Citing PatentFiling datePublication dateApplicantTitle
US6547100 *May 21, 2001Apr 15, 2003The Coca-Cola CompanySoft drink dispensing machine with modular customer interface unit
US6834768Aug 1, 2002Dec 28, 2004Shurflo Pump Manufacturing Co., Inc.Comestible fluid rack and rail apparatus and method
US7225936Feb 4, 2004Jun 5, 2007Shurflo Pump Manufacturing Company, Inc.Comestible fluid rack and rail apparatus and method
US7287671Apr 15, 2005Oct 30, 2007Manitowoc Foodservice Companies, Inc.Beverage dispenser modular manifold
US8172190Sep 30, 2010May 8, 2012Xylem IP Holdings LLC.Pump mounting bracket having stationary and flexible hooks inwardly extending towards one another
US8714501Dec 14, 2006May 6, 2014Xylem Ip Holdings LlcMounting bracket for a pump
US8746506May 26, 2011Jun 10, 2014Pepsico, Inc.Multi-tower modular dispensing system
Classifications
U.S. Classification222/108, 222/146.6, 222/129.1
International ClassificationB67D1/06, G07F13/00, G07F13/06, B67D1/00
Cooperative ClassificationB67D1/06, B67D2210/00034, B67D2210/00031
European ClassificationB67D1/06
Legal Events
DateCodeEventDescription
Jul 16, 2013FPExpired due to failure to pay maintenance fee
Effective date: 20130529
May 29, 2013LAPSLapse for failure to pay maintenance fees
Jan 7, 2013REMIMaintenance fee reminder mailed
Nov 21, 2008FPAYFee payment
Year of fee payment: 8
Nov 25, 2004FPAYFee payment
Year of fee payment: 4
Mar 29, 2000ASAssignment
Owner name: COCA-COLA COMPANY, THE, GEORGIA
Free format text: ASSIGNMENT OF ASSIGNORS INTEREST;ASSIGNOR:CREDLE, WILLIAM S., JR.;REEL/FRAME:010672/0391
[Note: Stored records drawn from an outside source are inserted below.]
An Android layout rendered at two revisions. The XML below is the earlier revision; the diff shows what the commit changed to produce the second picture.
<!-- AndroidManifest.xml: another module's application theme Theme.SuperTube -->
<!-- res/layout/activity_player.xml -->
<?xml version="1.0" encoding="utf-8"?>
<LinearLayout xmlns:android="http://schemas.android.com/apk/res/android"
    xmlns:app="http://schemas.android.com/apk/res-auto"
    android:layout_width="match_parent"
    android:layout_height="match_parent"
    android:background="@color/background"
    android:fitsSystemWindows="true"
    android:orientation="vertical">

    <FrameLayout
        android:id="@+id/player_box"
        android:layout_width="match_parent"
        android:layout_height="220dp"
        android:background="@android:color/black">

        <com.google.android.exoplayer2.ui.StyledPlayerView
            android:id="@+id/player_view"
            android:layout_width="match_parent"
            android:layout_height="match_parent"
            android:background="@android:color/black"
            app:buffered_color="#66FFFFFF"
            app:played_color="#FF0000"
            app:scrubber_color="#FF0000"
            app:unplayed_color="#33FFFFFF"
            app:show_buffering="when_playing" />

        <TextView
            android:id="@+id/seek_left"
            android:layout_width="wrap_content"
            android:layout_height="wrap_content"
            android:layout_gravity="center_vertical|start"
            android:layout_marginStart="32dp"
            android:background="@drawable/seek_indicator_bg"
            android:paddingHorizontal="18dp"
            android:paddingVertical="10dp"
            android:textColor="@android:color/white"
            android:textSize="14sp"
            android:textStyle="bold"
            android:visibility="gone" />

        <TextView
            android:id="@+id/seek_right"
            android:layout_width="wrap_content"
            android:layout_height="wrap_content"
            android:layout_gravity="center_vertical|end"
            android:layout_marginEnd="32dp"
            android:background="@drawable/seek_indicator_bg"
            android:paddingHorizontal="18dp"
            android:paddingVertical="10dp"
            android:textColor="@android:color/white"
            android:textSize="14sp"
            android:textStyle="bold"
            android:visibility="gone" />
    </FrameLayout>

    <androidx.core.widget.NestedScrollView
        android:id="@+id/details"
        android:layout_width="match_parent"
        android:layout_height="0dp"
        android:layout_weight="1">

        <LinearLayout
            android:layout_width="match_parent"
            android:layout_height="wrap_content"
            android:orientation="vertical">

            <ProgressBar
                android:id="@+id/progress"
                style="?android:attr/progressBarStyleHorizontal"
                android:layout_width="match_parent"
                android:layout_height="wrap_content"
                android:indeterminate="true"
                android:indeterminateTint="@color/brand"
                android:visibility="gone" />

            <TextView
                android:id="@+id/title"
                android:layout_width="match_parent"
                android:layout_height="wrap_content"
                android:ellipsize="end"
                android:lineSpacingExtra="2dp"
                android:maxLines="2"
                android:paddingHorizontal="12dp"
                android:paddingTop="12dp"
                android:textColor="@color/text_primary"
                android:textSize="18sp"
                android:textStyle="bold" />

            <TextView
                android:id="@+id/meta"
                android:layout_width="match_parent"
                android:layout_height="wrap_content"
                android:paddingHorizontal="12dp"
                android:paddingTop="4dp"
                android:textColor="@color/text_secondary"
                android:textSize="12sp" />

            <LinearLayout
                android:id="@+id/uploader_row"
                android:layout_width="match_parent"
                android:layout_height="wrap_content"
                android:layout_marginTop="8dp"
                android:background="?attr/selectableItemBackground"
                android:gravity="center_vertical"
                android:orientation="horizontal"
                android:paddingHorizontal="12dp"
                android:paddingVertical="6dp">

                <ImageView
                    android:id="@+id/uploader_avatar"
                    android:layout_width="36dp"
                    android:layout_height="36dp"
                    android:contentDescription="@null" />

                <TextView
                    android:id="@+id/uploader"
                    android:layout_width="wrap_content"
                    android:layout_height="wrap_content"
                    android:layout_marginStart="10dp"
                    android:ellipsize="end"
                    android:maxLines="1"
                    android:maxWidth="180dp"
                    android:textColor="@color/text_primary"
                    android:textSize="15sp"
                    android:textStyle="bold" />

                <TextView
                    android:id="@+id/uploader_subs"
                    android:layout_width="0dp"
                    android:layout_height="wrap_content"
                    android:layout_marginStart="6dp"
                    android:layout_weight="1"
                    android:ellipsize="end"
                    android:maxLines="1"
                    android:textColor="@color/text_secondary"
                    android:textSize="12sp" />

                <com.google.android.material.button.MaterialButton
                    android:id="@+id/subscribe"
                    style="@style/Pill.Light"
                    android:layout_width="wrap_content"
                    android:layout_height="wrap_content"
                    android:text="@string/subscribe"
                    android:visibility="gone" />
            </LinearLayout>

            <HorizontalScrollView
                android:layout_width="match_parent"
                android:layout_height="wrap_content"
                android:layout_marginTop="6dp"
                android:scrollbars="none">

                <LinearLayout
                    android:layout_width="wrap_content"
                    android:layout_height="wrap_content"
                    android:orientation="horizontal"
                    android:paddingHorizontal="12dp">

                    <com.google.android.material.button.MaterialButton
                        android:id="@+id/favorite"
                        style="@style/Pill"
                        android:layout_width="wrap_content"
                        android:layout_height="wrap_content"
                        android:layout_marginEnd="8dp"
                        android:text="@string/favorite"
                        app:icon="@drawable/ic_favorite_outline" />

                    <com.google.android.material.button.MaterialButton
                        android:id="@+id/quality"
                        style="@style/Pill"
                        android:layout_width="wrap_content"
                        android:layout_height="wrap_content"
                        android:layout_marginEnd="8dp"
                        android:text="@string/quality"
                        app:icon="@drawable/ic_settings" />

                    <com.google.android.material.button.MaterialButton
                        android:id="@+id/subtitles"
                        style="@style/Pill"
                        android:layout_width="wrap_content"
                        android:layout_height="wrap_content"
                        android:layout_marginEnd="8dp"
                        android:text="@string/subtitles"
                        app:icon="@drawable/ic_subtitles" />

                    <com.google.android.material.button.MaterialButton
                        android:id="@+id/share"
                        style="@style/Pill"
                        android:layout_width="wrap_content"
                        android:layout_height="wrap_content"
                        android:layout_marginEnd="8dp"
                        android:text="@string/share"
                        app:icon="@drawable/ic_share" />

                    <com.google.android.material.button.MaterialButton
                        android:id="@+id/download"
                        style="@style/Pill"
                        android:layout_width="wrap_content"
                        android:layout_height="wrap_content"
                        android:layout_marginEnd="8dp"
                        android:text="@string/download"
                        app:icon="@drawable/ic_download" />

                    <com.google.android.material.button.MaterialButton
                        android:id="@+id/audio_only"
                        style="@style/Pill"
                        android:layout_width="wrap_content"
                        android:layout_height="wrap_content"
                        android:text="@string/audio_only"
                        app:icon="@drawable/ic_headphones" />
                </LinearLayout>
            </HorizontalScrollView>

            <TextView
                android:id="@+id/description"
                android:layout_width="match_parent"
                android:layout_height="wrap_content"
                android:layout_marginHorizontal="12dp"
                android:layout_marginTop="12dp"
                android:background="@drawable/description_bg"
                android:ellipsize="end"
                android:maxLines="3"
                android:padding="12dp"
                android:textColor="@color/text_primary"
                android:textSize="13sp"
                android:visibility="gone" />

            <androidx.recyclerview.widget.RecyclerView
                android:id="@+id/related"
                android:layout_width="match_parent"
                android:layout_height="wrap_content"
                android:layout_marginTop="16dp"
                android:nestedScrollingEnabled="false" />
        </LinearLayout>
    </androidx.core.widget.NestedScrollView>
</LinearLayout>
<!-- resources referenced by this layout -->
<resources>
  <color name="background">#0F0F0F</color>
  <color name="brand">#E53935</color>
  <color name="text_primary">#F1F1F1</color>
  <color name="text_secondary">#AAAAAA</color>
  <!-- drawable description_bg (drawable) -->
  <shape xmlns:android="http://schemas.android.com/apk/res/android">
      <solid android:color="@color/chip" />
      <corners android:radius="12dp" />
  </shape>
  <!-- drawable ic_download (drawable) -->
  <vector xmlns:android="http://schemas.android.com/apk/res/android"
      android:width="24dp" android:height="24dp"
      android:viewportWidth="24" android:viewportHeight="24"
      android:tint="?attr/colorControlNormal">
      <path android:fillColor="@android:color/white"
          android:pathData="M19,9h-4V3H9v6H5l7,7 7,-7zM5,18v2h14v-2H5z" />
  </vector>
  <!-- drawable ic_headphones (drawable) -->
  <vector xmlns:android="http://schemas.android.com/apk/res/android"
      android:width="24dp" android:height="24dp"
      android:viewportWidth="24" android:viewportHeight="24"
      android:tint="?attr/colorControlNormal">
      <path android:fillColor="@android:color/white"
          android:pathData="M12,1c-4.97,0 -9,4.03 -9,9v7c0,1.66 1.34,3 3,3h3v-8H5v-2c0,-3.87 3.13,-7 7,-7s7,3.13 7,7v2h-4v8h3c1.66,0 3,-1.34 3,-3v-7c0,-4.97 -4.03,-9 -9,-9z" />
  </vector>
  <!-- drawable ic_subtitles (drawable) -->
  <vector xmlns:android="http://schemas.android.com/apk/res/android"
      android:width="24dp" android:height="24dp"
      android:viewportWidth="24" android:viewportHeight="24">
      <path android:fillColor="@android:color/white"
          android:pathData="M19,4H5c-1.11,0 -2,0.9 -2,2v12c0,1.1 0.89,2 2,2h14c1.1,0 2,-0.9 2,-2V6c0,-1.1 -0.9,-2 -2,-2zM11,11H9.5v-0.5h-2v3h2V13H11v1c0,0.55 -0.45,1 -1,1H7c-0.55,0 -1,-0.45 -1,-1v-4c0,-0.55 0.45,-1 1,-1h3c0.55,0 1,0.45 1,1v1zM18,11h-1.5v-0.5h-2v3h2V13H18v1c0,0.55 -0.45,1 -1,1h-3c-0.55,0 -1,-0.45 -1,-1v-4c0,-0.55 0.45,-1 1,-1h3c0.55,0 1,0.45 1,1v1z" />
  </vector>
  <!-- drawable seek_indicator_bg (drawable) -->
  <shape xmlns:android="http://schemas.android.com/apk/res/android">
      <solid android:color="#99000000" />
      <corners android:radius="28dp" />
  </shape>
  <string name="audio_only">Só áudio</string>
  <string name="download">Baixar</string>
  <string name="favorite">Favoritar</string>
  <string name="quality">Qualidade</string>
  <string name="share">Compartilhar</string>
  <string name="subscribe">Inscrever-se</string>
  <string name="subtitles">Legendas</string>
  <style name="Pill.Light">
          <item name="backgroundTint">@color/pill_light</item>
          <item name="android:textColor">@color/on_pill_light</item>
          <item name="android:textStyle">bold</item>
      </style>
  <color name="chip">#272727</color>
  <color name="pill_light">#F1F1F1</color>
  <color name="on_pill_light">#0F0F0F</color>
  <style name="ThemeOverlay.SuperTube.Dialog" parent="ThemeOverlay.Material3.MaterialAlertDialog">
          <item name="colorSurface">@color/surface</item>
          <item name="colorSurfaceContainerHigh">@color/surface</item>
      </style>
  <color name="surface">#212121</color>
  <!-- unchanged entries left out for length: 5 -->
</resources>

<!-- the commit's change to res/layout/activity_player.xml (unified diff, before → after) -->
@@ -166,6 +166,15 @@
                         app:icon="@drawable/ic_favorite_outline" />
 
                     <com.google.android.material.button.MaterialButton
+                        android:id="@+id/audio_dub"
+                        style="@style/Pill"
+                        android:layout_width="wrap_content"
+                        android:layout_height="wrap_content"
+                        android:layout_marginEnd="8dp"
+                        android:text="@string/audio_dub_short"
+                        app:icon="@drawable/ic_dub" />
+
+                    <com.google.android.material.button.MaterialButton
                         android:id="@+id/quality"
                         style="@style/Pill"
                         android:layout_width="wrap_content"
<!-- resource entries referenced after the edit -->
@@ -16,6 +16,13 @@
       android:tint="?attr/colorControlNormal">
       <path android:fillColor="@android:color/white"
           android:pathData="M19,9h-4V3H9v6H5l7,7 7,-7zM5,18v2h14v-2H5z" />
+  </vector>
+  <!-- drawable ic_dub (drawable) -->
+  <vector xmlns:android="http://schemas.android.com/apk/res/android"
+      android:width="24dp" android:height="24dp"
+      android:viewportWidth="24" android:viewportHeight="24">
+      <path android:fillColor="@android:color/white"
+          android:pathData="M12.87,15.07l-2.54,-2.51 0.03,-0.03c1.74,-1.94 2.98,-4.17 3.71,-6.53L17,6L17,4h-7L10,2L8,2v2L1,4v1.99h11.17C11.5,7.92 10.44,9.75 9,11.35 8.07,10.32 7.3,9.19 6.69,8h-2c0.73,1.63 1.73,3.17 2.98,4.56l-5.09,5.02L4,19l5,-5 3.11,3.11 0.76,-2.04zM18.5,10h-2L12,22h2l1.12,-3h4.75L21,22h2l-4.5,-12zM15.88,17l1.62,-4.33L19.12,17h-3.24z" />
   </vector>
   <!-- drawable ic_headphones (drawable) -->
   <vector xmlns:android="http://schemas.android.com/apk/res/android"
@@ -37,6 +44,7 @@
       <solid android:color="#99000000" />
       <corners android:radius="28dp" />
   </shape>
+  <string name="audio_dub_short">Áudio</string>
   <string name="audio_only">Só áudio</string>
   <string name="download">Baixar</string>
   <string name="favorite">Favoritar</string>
Effective date: 20000328
Owner name: COCA-COLA COMPANY, THE ONE COCA-COLA PLAZA, N.W. A